++++ Supplied data

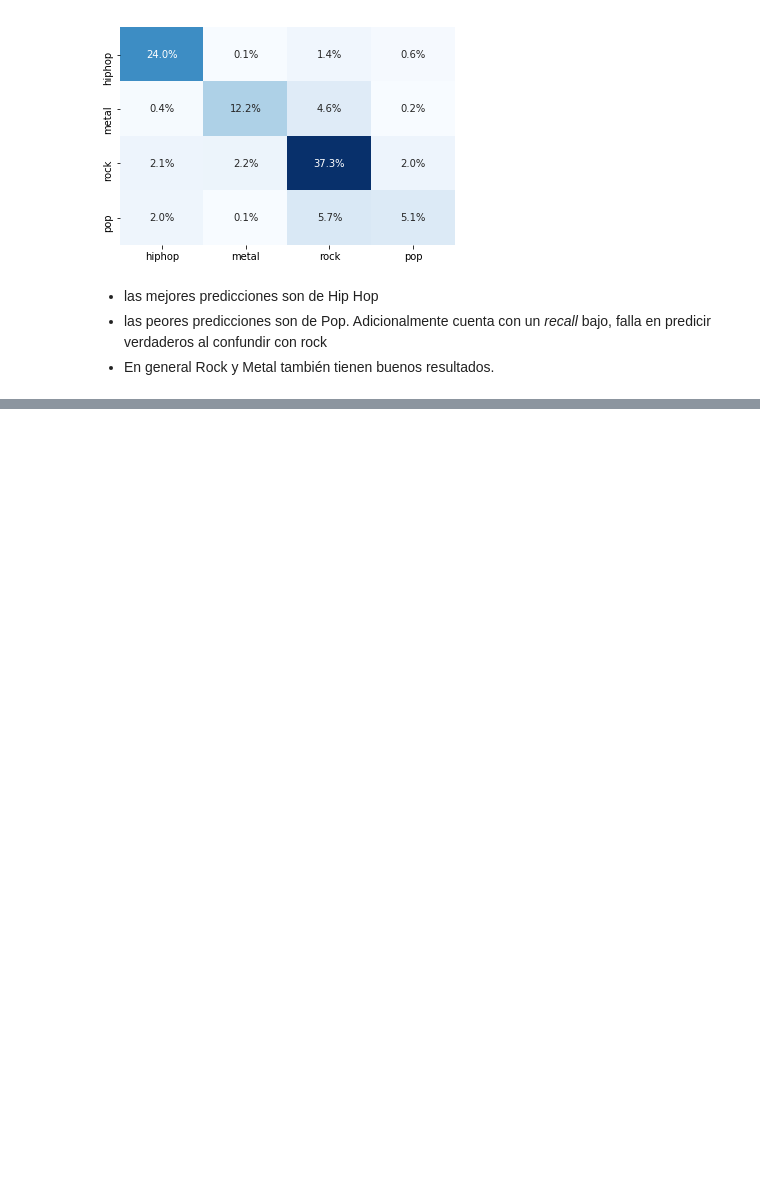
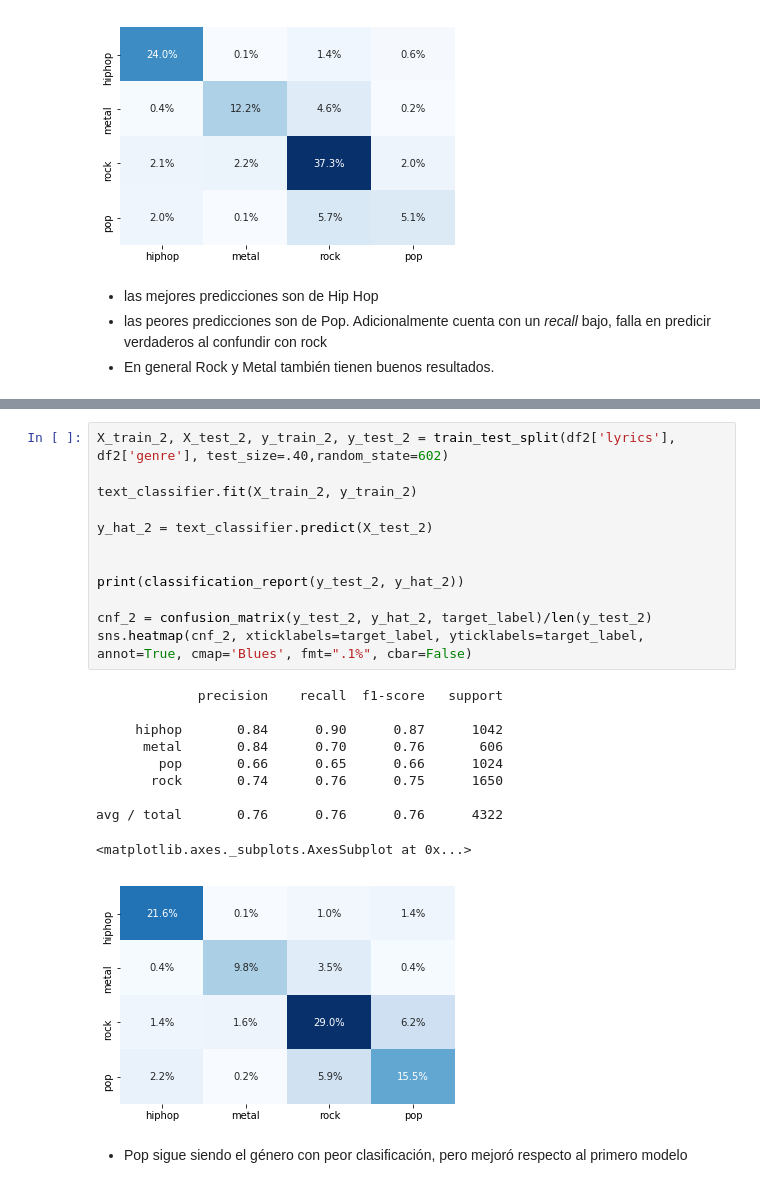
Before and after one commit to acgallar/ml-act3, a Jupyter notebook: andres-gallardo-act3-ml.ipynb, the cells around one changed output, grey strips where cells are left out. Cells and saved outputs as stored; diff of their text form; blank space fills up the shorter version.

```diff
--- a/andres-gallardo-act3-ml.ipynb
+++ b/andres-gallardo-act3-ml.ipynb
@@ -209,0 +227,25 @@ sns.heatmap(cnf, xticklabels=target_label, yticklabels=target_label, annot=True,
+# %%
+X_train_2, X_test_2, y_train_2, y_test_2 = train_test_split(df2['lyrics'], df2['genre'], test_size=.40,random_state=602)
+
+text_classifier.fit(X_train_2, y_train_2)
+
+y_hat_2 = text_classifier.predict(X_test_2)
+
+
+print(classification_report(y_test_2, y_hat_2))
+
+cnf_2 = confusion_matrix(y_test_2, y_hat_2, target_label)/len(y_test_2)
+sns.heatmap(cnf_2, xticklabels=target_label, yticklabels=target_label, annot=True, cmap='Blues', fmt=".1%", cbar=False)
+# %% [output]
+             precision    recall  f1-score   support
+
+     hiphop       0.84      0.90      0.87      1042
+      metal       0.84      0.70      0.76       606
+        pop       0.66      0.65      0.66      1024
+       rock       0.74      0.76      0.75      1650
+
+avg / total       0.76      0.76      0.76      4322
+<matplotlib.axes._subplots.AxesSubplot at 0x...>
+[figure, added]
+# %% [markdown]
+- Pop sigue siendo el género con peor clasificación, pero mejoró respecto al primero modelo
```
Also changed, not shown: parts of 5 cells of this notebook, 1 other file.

++++++++

*Task requirements:* Go through the listing above line by line and state how many lines include the string "xticklabels". Write only the number.

*Written solution:* 2